Exercise description
The answer must be a bare number: the count of lines below that contain "images".
*** Information Section Begins ***
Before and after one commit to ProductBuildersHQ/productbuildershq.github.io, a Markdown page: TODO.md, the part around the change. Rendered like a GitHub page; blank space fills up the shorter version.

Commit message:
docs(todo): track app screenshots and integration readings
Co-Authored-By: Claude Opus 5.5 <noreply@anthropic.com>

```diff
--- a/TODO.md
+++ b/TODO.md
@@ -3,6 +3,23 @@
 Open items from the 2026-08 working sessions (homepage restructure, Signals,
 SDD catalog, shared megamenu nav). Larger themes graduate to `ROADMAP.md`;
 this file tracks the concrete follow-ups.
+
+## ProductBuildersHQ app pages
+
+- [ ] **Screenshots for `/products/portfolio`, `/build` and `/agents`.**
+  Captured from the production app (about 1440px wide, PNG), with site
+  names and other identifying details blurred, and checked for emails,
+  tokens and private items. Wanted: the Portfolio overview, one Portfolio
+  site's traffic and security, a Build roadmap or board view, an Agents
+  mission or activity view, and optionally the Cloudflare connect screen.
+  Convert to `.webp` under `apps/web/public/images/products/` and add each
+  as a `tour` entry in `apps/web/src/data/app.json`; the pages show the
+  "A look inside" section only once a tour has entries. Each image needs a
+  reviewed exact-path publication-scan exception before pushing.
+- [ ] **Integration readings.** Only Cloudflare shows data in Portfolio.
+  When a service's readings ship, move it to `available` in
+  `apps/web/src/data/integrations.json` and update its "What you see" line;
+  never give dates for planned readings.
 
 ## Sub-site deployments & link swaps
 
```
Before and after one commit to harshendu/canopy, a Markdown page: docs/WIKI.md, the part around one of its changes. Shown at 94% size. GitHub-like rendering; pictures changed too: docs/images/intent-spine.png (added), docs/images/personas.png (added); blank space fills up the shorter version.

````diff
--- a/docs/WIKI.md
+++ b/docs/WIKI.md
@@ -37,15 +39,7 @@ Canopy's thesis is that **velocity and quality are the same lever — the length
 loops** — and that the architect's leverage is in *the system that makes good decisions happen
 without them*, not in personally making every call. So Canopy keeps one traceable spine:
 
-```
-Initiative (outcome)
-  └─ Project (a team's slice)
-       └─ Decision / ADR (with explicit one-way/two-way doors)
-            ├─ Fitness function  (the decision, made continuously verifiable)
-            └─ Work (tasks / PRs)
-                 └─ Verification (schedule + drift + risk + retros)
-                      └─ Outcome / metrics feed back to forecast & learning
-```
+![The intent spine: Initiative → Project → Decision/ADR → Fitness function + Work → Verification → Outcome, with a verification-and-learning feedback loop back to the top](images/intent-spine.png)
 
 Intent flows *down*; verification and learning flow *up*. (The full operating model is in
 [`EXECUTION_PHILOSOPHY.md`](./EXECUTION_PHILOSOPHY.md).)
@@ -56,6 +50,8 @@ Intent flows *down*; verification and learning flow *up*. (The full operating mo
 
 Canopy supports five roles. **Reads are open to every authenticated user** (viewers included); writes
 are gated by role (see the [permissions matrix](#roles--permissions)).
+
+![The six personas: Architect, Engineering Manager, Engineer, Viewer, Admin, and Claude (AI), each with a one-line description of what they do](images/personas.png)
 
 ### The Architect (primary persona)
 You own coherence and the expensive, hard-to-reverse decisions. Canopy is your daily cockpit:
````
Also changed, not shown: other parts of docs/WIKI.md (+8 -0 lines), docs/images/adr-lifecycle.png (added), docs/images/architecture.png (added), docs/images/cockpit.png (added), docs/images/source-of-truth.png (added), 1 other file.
*** Information Section Ends ***
Result of the task
5